The home, which the Chronicle cannot name but is permitted to care for five children, was ranked ‘inadequate’ for a second time by Ofsted following a two-day inspection in July.
Due to the findings, a restriction of accommodation notice - which prevents other children being admitted to the home - has been served on the council and will not lift until improvements are noted.
A report, released this week, condemned staff for failing to act on the watchdog’s previous concerns - issued to the council a year ago just months after the local authority approved an estimated £1m for its creation, which included dirty bedrooms and broken beds - with ‘significant risks’ still being posed to children.
“There are widespread failures that mean the care and experiences of children and young people are poor,” it said.
“Steps to follow to reduce risks such as arson and knife crime do not consider the seriousness of the risks - this means that staff are not equipped to help protect children.
“Staff have made unhelpful decisions, such as allowing a child access to lighters when there has been an incident of attempted arson.
“Managers have failed to ensure that the steps to follow when children go missing from the home are clear, leading to inconsistencies in how staff respond when they go out looking for children and when they report them as missing to the police.
“Due to insufficient action from staff, there has been one incident which has led to a child being at risk of harm in the community.”
The home had been without a registered manager since June 15, but an acting manager was in place before the role was taken over permanently on July 22.
A lack of night-time supervision was also questioned, as well as staff members’ use of restraint and how such occurrences have not been properly recorded.
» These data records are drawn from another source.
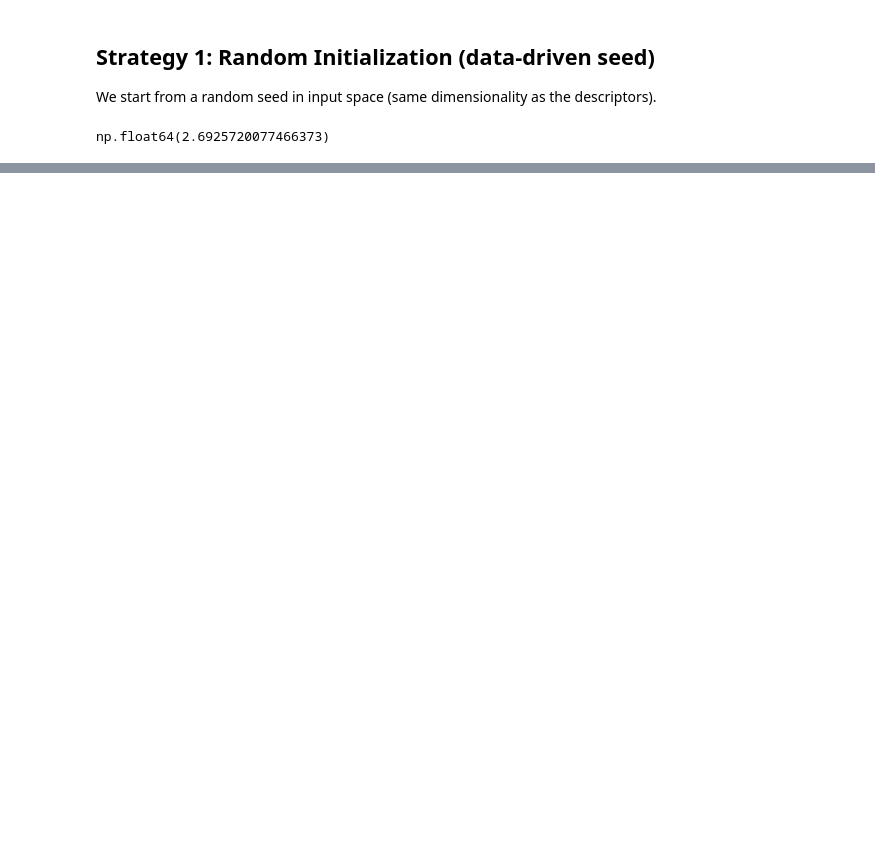
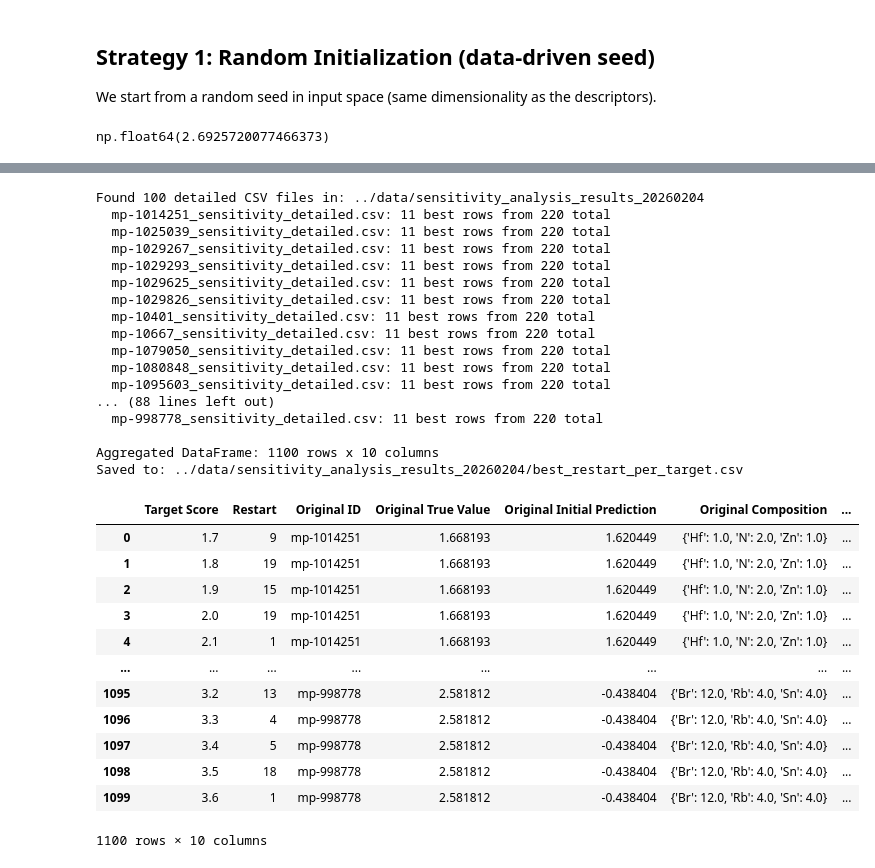
Before and after one commit to TsumiNa/foundation_model, a Jupyter notebook: notebooks/advanced_optimization_from_latent.ipynb, the cells around one changed output, grey strips where cells are left out. Saved outputs shown, nothing was run; the diff lists cells and outputs as text; code cells hidden in the pictures; blank space fills up the shorter version.

```diff
--- a/notebooks/advanced_optimization_from_latent.ipynb
+++ b/notebooks/advanced_optimization_from_latent.ipynb
@@ -917,0 +992,58 @@ Target Values: ['1.70', '1.80', '1.90', '2.00', '2.10', '2.20', '2.30', '2.40',
+# %%
+
+# Aggregate best restart per (Original ID, Target Score) across all sensitivity_detailed.csv files
+import glob
+
+sensitivity_dir = '../data/sensitivity_analysis_results_20260204'
+detailed_files = sorted(glob.glob(os.path.join(sensitivity_dir, '*_sensitivity_detailed.csv')))
+
+print(f"Found {len(detailed_files)} detailed CSV files in: {sensitivity_dir}")
+
+all_best_rows = []
+for fpath in detailed_files:
+    df = pd.read_csv(fpath)
+    # For each (Original ID, Target Score), keep the row with the highest Reconstructed Prediction
+    best_idx = df.groupby(['Original ID', 'Target Score'])['Reconstructed Prediction'].idxmax()
+    best_rows = df.loc[best_idx]
+    all_best_rows.append(best_rows)
+    print(f"  {os.path.basename(fpath)}: {len(best_rows)} best rows from {len(df)} total")
+
+best_df = pd.concat(all_best_rows, ignore_index=True)
+print(f"\nAggregated DataFrame: {best_df.shape[0]} rows x {best_df.shape[1]} columns")
+
+# Save
+output_path = os.path.join(sensitivity_dir, 'best_restart_per_target.csv')
+best_df.to_csv(output_path, index=False)
+print(f"Saved to: {output_path}")
+best_df
+# %% [output]
+Found 100 detailed CSV files in: ../data/sensitivity_analysis_results_20260204
+  mp-1014251_sensitivity_detailed.csv: 11 best rows from 220 total
+  mp-1025039_sensitivity_detailed.csv: 11 best rows from 220 total
+  mp-1029267_sensitivity_detailed.csv: 11 best rows from 220 total
+  mp-1029293_sensitivity_detailed.csv: 11 best rows from 220 total
+  mp-1029625_sensitivity_detailed.csv: 11 best rows from 220 total
+  mp-1029826_sensitivity_detailed.csv: 11 best rows from 220 total
+  mp-10401_sensitivity_detailed.csv: 11 best rows from 220 total
+  mp-10667_sensitivity_detailed.csv: 11 best rows from 220 total
+  mp-1079050_sensitivity_detailed.csv: 11 best rows from 220 total
+  mp-1080848_sensitivity_detailed.csv: 11 best rows from 220 total
+  mp-1095603_sensitivity_detailed.csv: 11 best rows from 220 total
+... (88 lines left out)
+  mp-998778_sensitivity_detailed.csv: 11 best rows from 220 total
+
+Aggregated DataFrame: 1100 rows x 10 columns
+Saved to: ../data/sensitivity_analysis_results_20260204/best_restart_per_target.csv
+|  | Target Score | Restart | Original ID | Original True Value | Original Initial Prediction | Original Composition | ... |
+| 0 | 1.7 | 9 | mp-1014251 | 1.668193 | 1.620449 | {'Hf': 1.0, 'N': 2.0, 'Zn': 1.0} | ... |
+| 1 | 1.8 | 19 | mp-1014251 | 1.668193 | 1.620449 | {'Hf': 1.0, 'N': 2.0, 'Zn': 1.0} | ... |
+| 2 | 1.9 | 15 | mp-1014251 | 1.668193 | 1.620449 | {'Hf': 1.0, 'N': 2.0, 'Zn': 1.0} | ... |
+| 3 | 2.0 | 19 | mp-1014251 | 1.668193 | 1.620449 | {'Hf': 1.0, 'N': 2.0, 'Zn': 1.0} | ... |
+| 4 | 2.1 | 1 | mp-1014251 | 1.668193 | 1.620449 | {'Hf': 1.0, 'N': 2.0, 'Zn': 1.0} | ... |
+| ... | ... | ... | ... | ... | ... | ... | ... |
+| 1095 | 3.2 | 13 | mp-998778 | 2.581812 | -0.438404 | {'Br': 12.0, 'Rb': 4.0, 'Sn': 4.0} | ... |
+| 1096 | 3.3 | 4 | mp-998778 | 2.581812 | -0.438404 | {'Br': 12.0, 'Rb': 4.0, 'Sn': 4.0} | ... |
+| 1097 | 3.4 | 5 | mp-998778 | 2.581812 | -0.438404 | {'Br': 12.0, 'Rb': 4.0, 'Sn': 4.0} | ... |
+| 1098 | 3.5 | 18 | mp-998778 | 2.581812 | -0.438404 | {'Br': 12.0, 'Rb': 4.0, 'Sn': 4.0} | ... |
+| 1099 | 3.6 | 1 | mp-998778 | 2.581812 | -0.438404 | {'Br': 12.0, 'Rb': 4.0, 'Sn': 4.0} | ... |
+1100 rows × 10 columns
```
Also changed, not shown: parts of 4 cells of this notebook.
“In one case, records show inconsistent information about how a child was held and it is unclear if the child was held by the wrist or if they were lowered to the floor,” it added.
“Records lack evidence of any debrief with staff and children - this puts children at risk of reoccurring incidents of restraint.
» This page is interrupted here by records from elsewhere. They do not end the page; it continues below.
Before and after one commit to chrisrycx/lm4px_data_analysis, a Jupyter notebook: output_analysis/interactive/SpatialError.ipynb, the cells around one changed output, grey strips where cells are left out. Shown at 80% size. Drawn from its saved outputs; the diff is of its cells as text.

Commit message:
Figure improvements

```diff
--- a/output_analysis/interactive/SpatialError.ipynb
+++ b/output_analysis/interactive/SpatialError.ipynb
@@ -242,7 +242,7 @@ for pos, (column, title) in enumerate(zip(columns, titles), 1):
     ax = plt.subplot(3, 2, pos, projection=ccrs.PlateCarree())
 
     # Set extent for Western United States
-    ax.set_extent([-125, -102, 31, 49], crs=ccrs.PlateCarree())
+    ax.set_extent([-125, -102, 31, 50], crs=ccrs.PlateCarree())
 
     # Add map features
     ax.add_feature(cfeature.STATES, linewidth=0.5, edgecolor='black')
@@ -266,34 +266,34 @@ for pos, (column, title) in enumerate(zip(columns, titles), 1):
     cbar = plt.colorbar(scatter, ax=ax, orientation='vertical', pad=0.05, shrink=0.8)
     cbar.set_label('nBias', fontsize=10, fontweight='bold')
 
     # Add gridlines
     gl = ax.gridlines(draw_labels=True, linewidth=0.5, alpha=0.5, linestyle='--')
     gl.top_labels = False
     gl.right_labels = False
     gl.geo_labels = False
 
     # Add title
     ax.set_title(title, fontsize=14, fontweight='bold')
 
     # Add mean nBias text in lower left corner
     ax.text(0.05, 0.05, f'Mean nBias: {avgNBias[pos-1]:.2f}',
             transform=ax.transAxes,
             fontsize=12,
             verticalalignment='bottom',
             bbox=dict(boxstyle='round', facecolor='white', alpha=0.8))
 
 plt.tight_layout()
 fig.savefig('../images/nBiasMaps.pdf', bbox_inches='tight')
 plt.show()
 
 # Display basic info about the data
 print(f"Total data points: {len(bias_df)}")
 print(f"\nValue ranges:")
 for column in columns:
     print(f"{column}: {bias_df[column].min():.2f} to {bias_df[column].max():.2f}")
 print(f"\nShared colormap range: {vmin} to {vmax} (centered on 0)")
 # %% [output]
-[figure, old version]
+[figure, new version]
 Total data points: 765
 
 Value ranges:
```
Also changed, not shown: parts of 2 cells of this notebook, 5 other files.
“Senior leaders and managers moved a child into the home despite an assessment, carried out by the acting manager, which found that this was an unsuitable match with other children already living in the home.
“This, combined with ineffective oversight by the acting manager, has had a detrimental effect on the experiences of the child and on other children living in the home.
“The quality of care that children experience has also declined - staff have not received training to manage all known risks to children shared at the point of admission.
“Documents such as incident records, risk assessments, including those involving criminal activity, use of knives to threaten, and missing-from-home reports lack monitoring and evaluation to prevent further occurrences and improve practice.
“Leaders and the acting manager have failed to report incidents considered serious to Ofsted.
‘We have issued a restriction of accommodation notice to prevent other children being admitted to the home while the provider improves the experiences of children.”
Last year, service bosses at the council said they were ‘wholly committed’ and accepted ‘full responsibility’ for the failings.
Coun Trevor Cave, cabinet spokesperson for children’s services, told the Chronicle this week the findings were ‘unacceptable’.
“We want young people in our care to feel safe and have opportunities to live fulfilling lives - this is our priority.
“A second inadequate Ofsted judgement is both unacceptable and disappointing.
“Significant improvements have been made at the home, but conditions for maintaining and building on this haven't been in place.
“The action plan focuses on making sure that the home is a good place for young people to live in the future. We'll have a structure in place to, wherever possible, make sure that this does not happen again.
“We'll track performance with review meetings and cabinet member briefings, as well as undertake unannounced visits to the home.”